Business Monthly: OVERVIEW - Cutting Costs When Demand Is Flagging

Article excerpt

This weekend a friend who runs a smallish media company is halfway through a downsizing programme. The firm had managed to hold the team together through the first year of the downturn in their industry but now it is having to do the tough things. In an ideal world the cuts would probably have come sooner, but it is a good, hardworking, honourable company and it did not seem sensible to expect two years of downturn, particularly since the economy as a whole was still expanding.

This dilemma is facing tens of thousands of businesses all over the land and in a way is part and parcel of running any business: when to grow, when to cut? The puzzle this time is that this business cycle is different from most previous experience. In aggregate it is, as far as the UK is concerned, remarkably mild. The economy has continued growing, albeit at a slower rate, all the time.

But the overall numbers conceal huge differences in experience. Communications, some sectors of financial services, media - these industries have seen a really savage downturn. For telecommunications it is the worst ever in the history of the industry and for media it is as bad as the early Nineties. It has been pretty rough for most manufacturers too. On the other hand, housing, many service industries and anything to do with government have so far been hardly affected - indeed some firms in these sectors are still booming.

There is another feature that is different from past experience. Prices are stable or falling. Again the pattern differs from industry to industry. As a general rule goods are becoming cheaper while services are still becoming a bit more expensive. But most recently even service businesses find they are coming under pricing pressure. Sure, they can put up their charges, but if they do, they find that demand flags. The world has become much more price- sensitive than ever before.

So what should businesses do? Are there any rules or is each business so different that there is no point in trying to draw general guidelines?

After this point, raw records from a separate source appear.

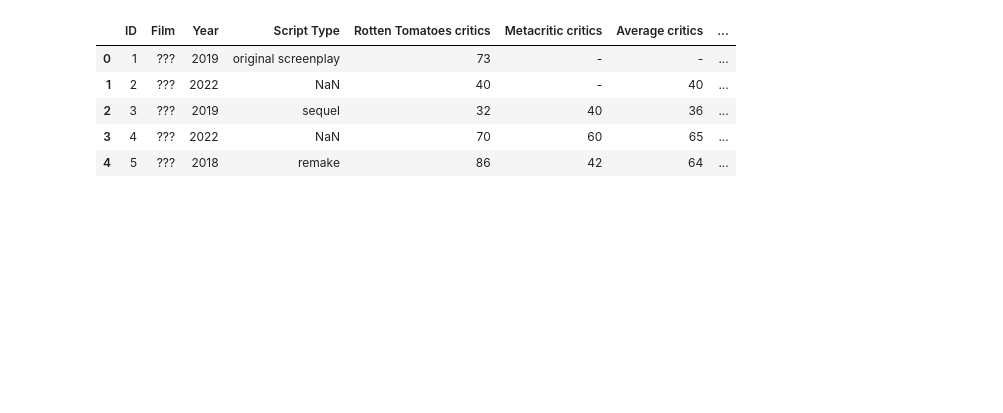
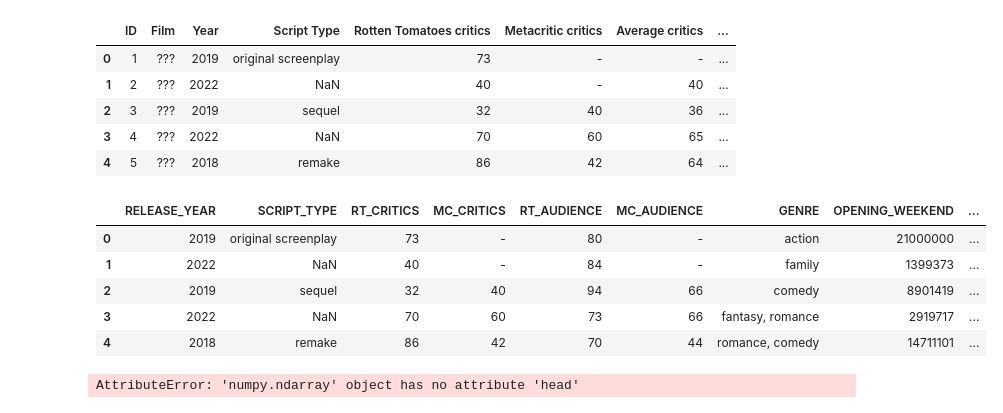
Before and after one commit to NikosGour/Data-Mining-Assignment, a Jupyter notebook: report.ipynb, the cells around one changed output. Drawn from its saved outputs; the diff is of its cells as text; code cells hidden in the pictures; blank space fills up the shorter version.

```diff
--- a/report.ipynb
+++ b/report.ipynb
@@ -1190,3 +1222,43 @@ anon_df.head()
 | 2 | 3 | ??? | 2019 | sequel | 32 | 40 | 36 | ... |
 | 3 | 4 | ??? | 2022 | NaN | 70 | 60 | 65 | ... |
 | 4 | 5 | ??? | 2018 | remake | 86 | 42 | 64 | ... |
+# %%
+# In addition to the columns we dropped on the preprocessing part, we also drop `ID` and `Film` because they are not needed
+anon_df.drop(columns=['Average critics ', 'Rotten Tomatoes vs Metacritic  deviance',
+       'Average audience ', 'Audience vs Critics deviance ','Opening weekend ($million)','Domestic gross ($million)',
+       'Foreign Gross ($million)','Worldwide Gross ($million)', ' of Gross earned abroad', ' Budget recovered',' Budget recovered opening weekend','Primary Genre','Distributor','ID','Film'],inplace=True)
+# %%
+anon_df.columns = [x.upper().strip() for x in anon_df.columns]
+try:
+       anon_df.rename(columns=
+        {
+         'YEAR': 'RELEASE_YEAR',
+         'SCRIPT TYPE': 'SCRIPT_TYPE',
+         'ROTTEN TOMATOES  CRITICS': 'RT_CRITICS',
+         'METACRITIC  CRITICS': 'MC_CRITICS',
+         'ROTTEN TOMATOES AUDIENCE': 'RT_AUDIENCE',
+         'METACRITIC AUDIENCE': 'MC_AUDIENCE',
+         'OPENING WEEKEND': 'OPENING_WEEKEND',
+         'DOMESTIC GROSS': 'DOMESTIC_GROSS',
+         'FOREIGN GROSS': 'FOREIGN_GROSS',
+         'WORLDWIDE GROSS': 'WORLDWIDE_GROSS',
+         'BUDGET ($MILLION)': 'BUDGET',
+         'IMDB RATING': 'IMDB_RATING',
+         'IMDB VS RT DISPARITY': 'IMDB_RT_DIFFERENCE'},
+               inplace=True)
+except Exception as e:
+     print(e)
+# %%
+anon_df.head()
+# %% [output]
+|  | RELEASE_YEAR | SCRIPT_TYPE | RT_CRITICS | MC_CRITICS | RT_AUDIENCE | MC_AUDIENCE | GENRE | OPENING_WEEKEND | ... |
+| 0 | 2019 | original screenplay | 73 | - | 80 | - | action | 21000000 | ... |
+| 1 | 2022 | NaN | 40 | - | 84 | - | family | 1399373 | ... |
+| 2 | 2019 | sequel | 32 | 40 | 94 | 66 | comedy | 8901419 | ... |
+| 3 | 2022 | NaN | 70 | 60 | 73 | 66 | fantasy, romance | 2919717 | ... |
+| 4 | 2018 | remake | 86 | 42 | 70 | 44 | romance, comedy | 14711101 | ... |
+# %%
+test_df = StandardScaler().fit_transform(df)
+test_df.head()
+# %% [output]
+AttributeError: 'numpy.ndarray' object has no attribute 'head'
```
Also changed, not shown: parts of 7 cells of this notebook.
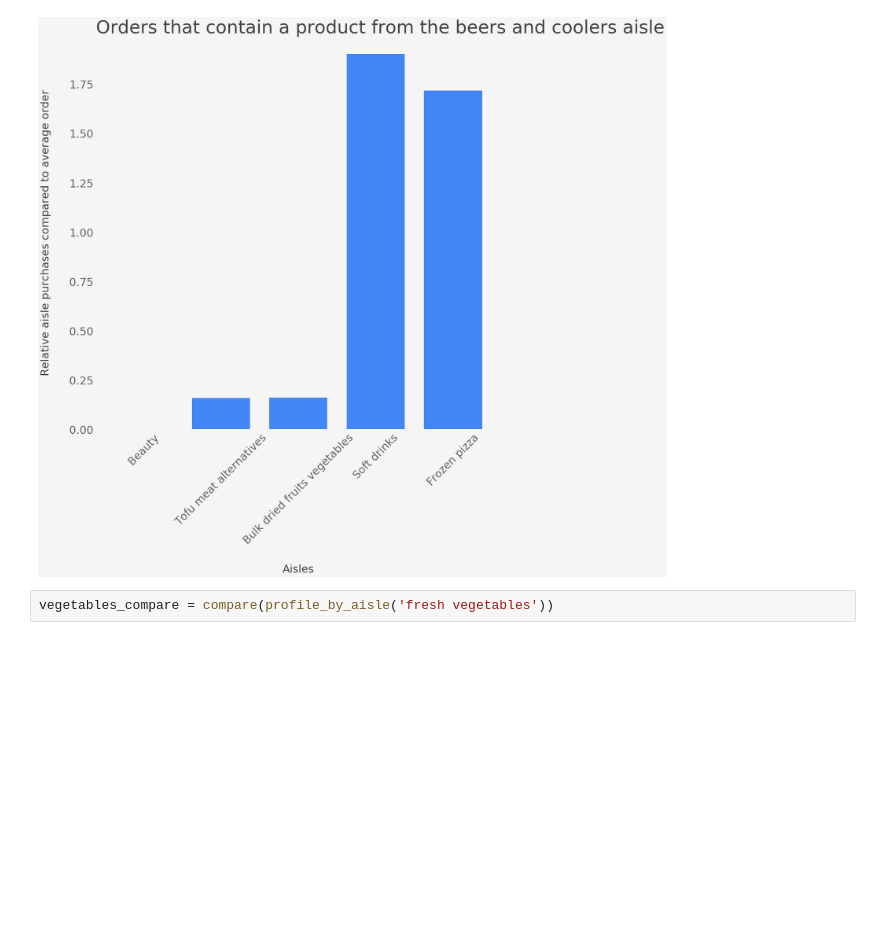
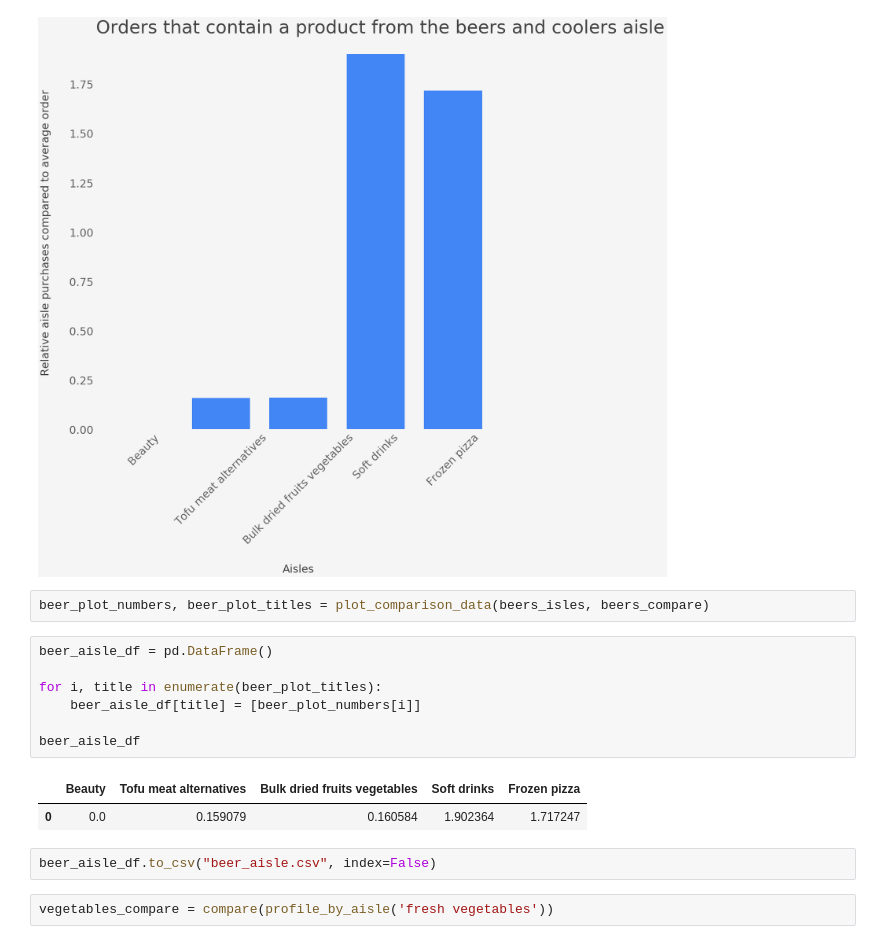
Before and after one commit to paw-lu/Instacart-data, a Jupyter notebook: Exploratory/Profile test.ipynb, the cells around one changed output. Drawn from its saved outputs; the diff is of its cells as text; blank space fills up the shorter version.

```diff
--- a/Exploratory/Profile test.ipynb
+++ b/Exploratory/Profile test.ipynb
@@ -197,6 +241,20 @@ beers_isles = ['beauty', 'tofu meat alternatives', 'bulk dried fruits vegetables
 plot_comparison('Orders that contain a product from the beers and coolers aisle', beers_isles, beers_compare)
 # %% [output]
 [figure]
+# %%
+beer_plot_numbers, beer_plot_titles = plot_comparison_data(beers_isles, beers_compare)
+# %%
+beer_aisle_df = pd.DataFrame()
+
+for i, title in enumerate(beer_plot_titles):
+    beer_aisle_df[title] = [beer_plot_numbers[i]]
+
+beer_aisle_df
+# %% [output]
+|  | Beauty | Tofu meat alternatives | Bulk dried fruits vegetables | Soft drinks | Frozen pizza |
+| 0 | 0.0 | 0.159079 | 0.160584 | 1.902364 | 1.717247 |
+# %%
+beer_aisle_df.to_csv("beer_aisle.csv", index=False)
 # %%
 vegetables_compare = compare(profile_by_aisle('fresh vegetables'))
 # %%
```
Also changed, not shown: parts of 10 cells of this notebook, 1 other file.
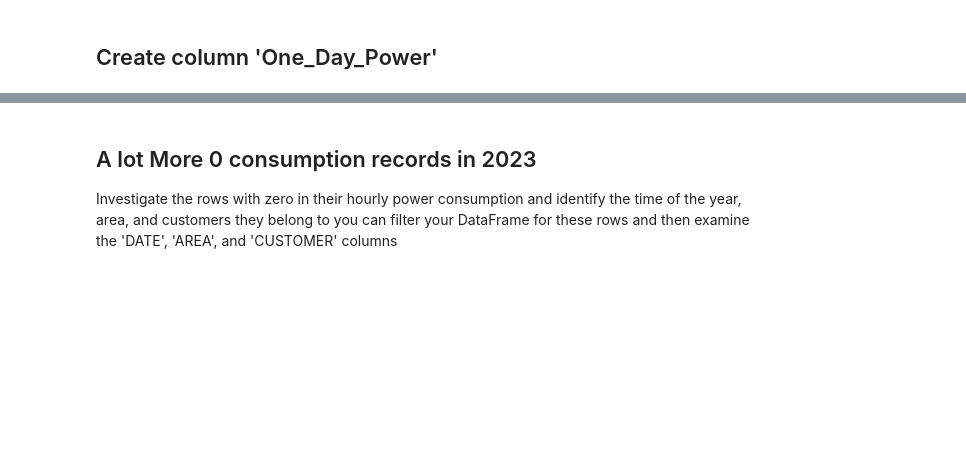
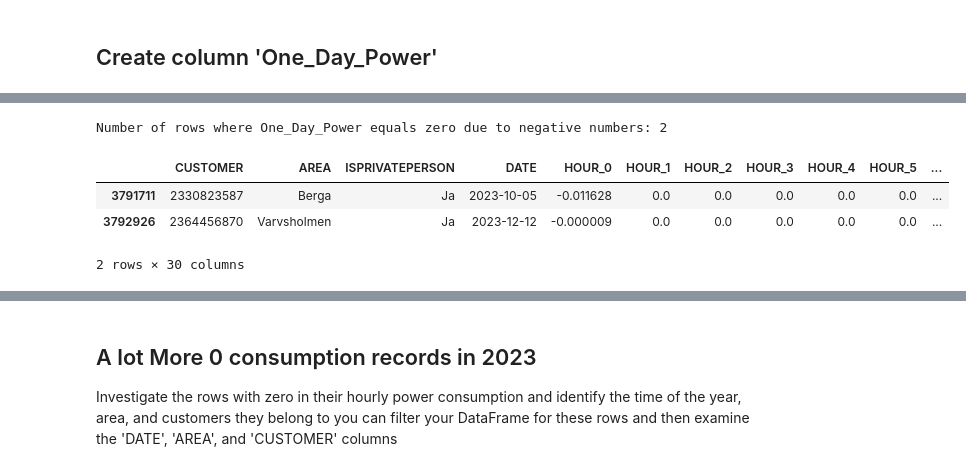
Before and after one commit to iot-lnu/Research-KalmarEnergy, a Jupyter notebook: KE_Data_Cleaning.ipynb, the cells around one changed output, grey strips where cells are left out. Cells and saved outputs as stored; diff of their text form; code cells hidden in the pictures; blank space fills up the shorter version.

```diff
--- a/KE_Data_Cleaning.ipynb
+++ b/KE_Data_Cleaning.ipynb
@@ -172,0 +233,9 @@ print(combined_df[['One_Day_Power']].head())
+# %%
+# If you want to display those rows which one-day-power is zero because there was negative values in the usage, you can do the following
+rows_with_zero_power_sum = combined_df[combined_df['One_Day_Power'] == 0]
+print(rows_with_zero_power_sum)
+# Check for at least one negative value in the hourly columns
+rows_with_negatives = rows_with_zero_power_sum[hourly_columns].lt(0).any(axis=1)
+
+# Filter for those rows
+rows_with_zero_sum_and_negatives = rows_with_zero_power_sum[rows_with_negatives]
@@ -172,0 +260,10 @@ print(combined_df[['One_Day_Power']].head())
+# %%
+# Display the number of such rows and the DataFrame with these rows
+print(f"Number of rows where One_Day_Power equals zero due to negative numbers: {len(rows_with_zero_sum_and_negatives)}")
+rows_with_zero_sum_and_negatives
+# %% [output]
+Number of rows where One_Day_Power equals zero due to negative numbers: 2
+|  | CUSTOMER | AREA | ISPRIVATEPERSON | DATE | HOUR_0 | HOUR_1 | HOUR_2 | HOUR_3 | HOUR_4 | HOUR_5 | ... |
+| 3791711 | 2330823587 | Berga | Ja | 2023-10-05 | -0.011628 | 0.0 | 0.0 | 0.0 | 0.0 | 0.0 | ... |
+| 3792926 | 2364456870 | Varvsholmen | Ja | 2023-12-12 | -0.000009 | 0.0 | 0.0 | 0.0 | 0.0 | 0.0 | ... |
+2 rows × 30 columns
```
Also changed, not shown: parts of 35 cells of this notebook, 10 other files.
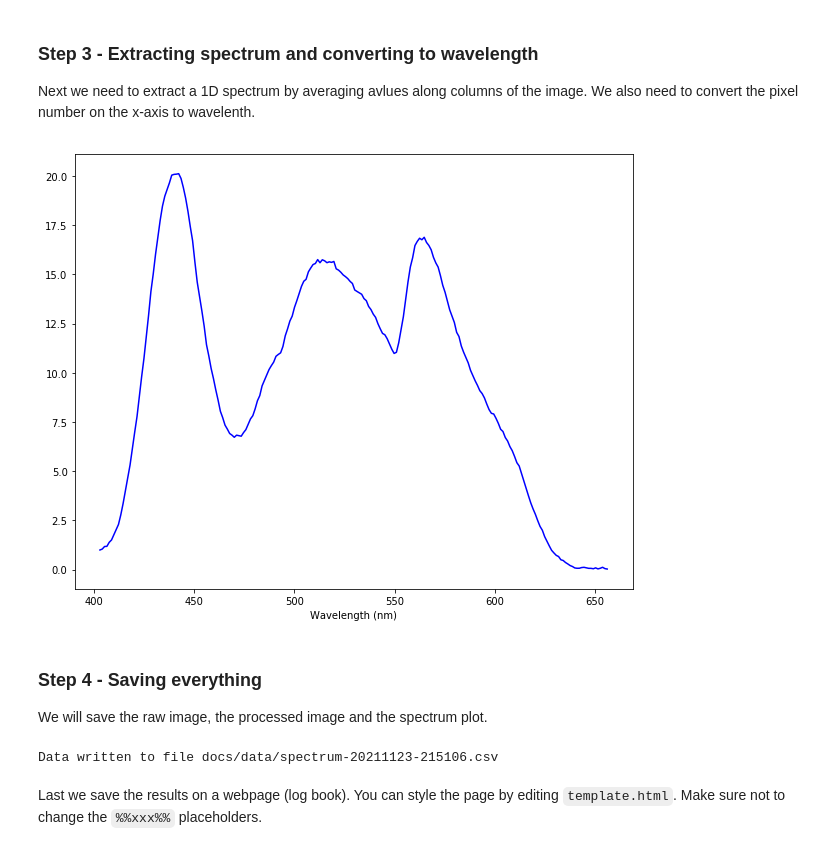
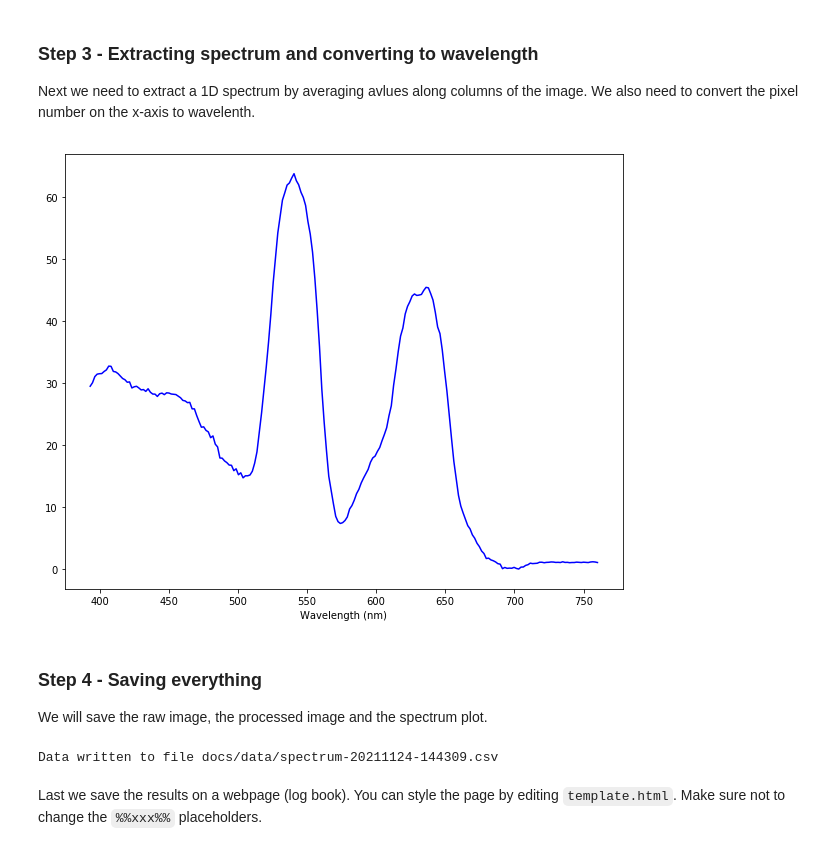
Before and after one commit to apzzd/LegoSpectrometer, a Jupyter notebook: SpectrometerControl.ipynb, the cells around one changed output. Cells and saved outputs as stored; diff of their text form; code cells hidden in the pictures.

Commit message:
new spectrum

```diff
--- a/SpectrometerControl.ipynb
+++ b/SpectrometerControl.ipynb
@@ -239,20 +239,20 @@ disp.display(processed.resize((disp.width, disp.height)))
 Next we need to extract a 1D spectrum by averaging avlues along columns of the image. We also need to convert the pixel number on the x-axis to wavelenth.
 # %%
 # pixel number of the green and orange line in the CFL spectrum
-pixelGreen = 122
-pixelOrange = 180
+pixelGreen = 90
+pixelOrange = 130
 
 # Wavelength in nm for those lines (e.g. from reference spectrum)
 wavelengthGreen = 544
 wavelengthOrange = 611
 
 wavelength, spectrum = getSpectrum(processed, wavelengthGreen, wavelengthOrange, pixelGreen, pixelOrange)
 
 plt.xlabel('Wavelength (nm)')
 plt.plot(wavelength, spectrum, color='blue')
 plt.savefig("docs/images/spectrum-"+measurementTaken+".jpg")
 # %% [output]
-[figure, old version]
+[figure, new version]
 # %% [markdown]
 ### Step 4 - Saving everything
 
@@ -262,7 +262,7 @@ raw.save("docs/images/raw-"+measurementTaken+".jpg")
 processed.save("docs/images/processed-"+measurementTaken+".jpg")
 saveCSV("docs/data/spectrum-"+measurementTaken+".csv", spectrum, wavelength)
 # %% [output]
-Data written to file docs/data/spectrum-20211123-215106.csv
+Data written to file docs/data/spectrum-20211124-144309.csv
 # %% [markdown]
 Last we save the results on a webpage (log book). You can style the page by editing `template.html`. Make sure not to change the `%%xxx%%` placeholders.
 # %%
```
Also changed, not shown: parts of 5 cells of this notebook, 6 other files.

These are not quite rules but from conversations and cases studies a couple of general principles do seem to emerge. One is that, faced with a potential downturn, businesses should look at the possibility of a worse outcome than they actually expect. …